● **Exercise directions**
How many lines of these records hold the string "kernel"? Reply with the number alone.

(Modification records)
■ ■ ■ ■
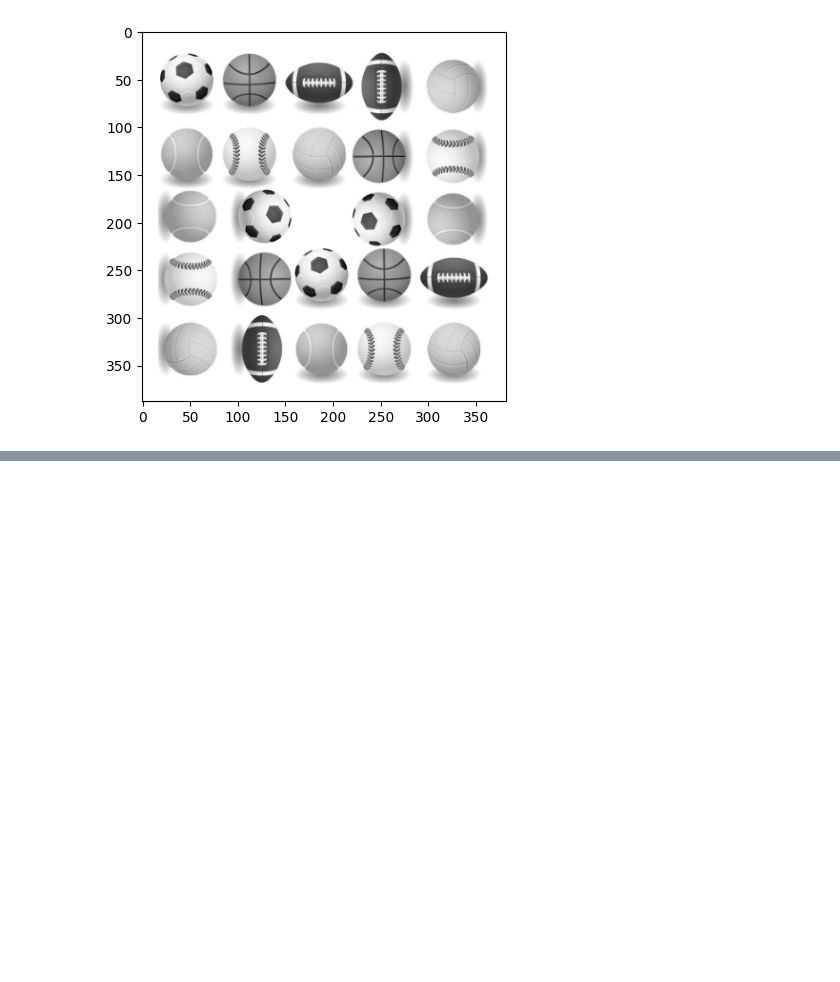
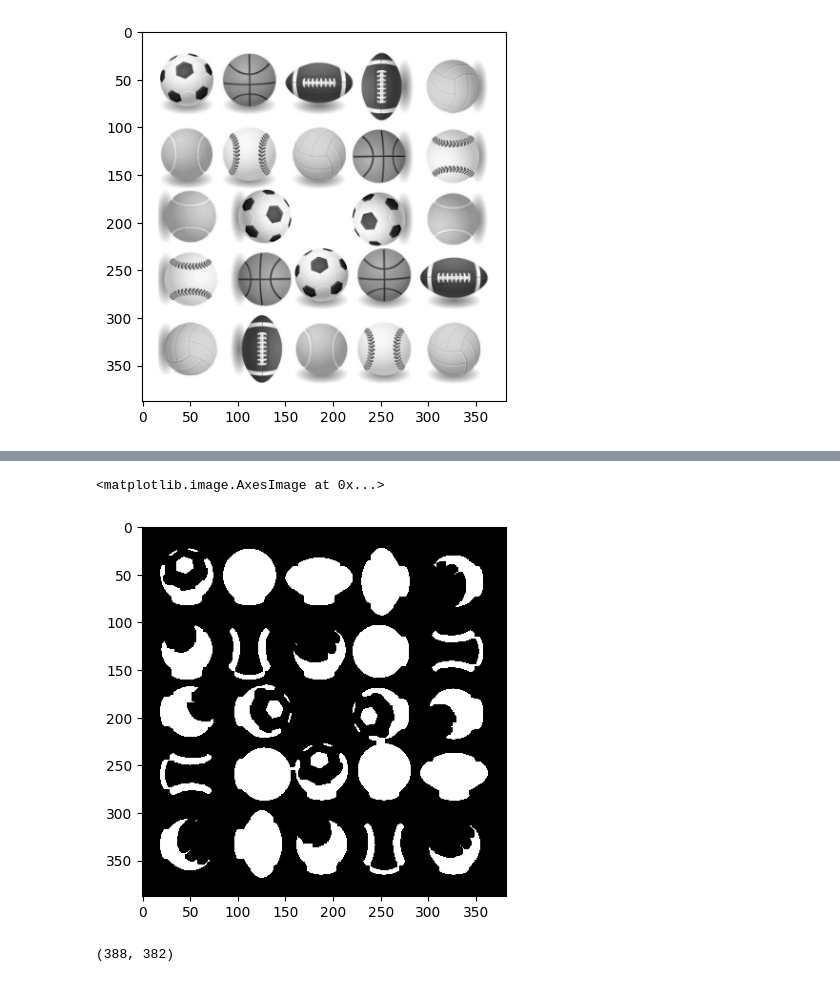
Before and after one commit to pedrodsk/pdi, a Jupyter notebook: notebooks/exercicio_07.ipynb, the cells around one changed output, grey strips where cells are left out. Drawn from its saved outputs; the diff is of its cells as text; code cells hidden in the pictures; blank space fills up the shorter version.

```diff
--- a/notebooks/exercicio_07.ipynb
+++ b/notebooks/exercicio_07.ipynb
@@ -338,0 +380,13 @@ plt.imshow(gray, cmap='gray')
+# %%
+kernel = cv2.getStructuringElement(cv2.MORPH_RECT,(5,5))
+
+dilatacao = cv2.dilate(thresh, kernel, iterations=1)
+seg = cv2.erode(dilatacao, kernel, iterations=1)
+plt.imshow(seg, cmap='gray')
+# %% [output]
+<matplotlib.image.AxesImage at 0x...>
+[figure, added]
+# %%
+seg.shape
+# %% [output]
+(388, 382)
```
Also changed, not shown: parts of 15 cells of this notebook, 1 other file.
■ ■ ■ ■
● **The completed task**
3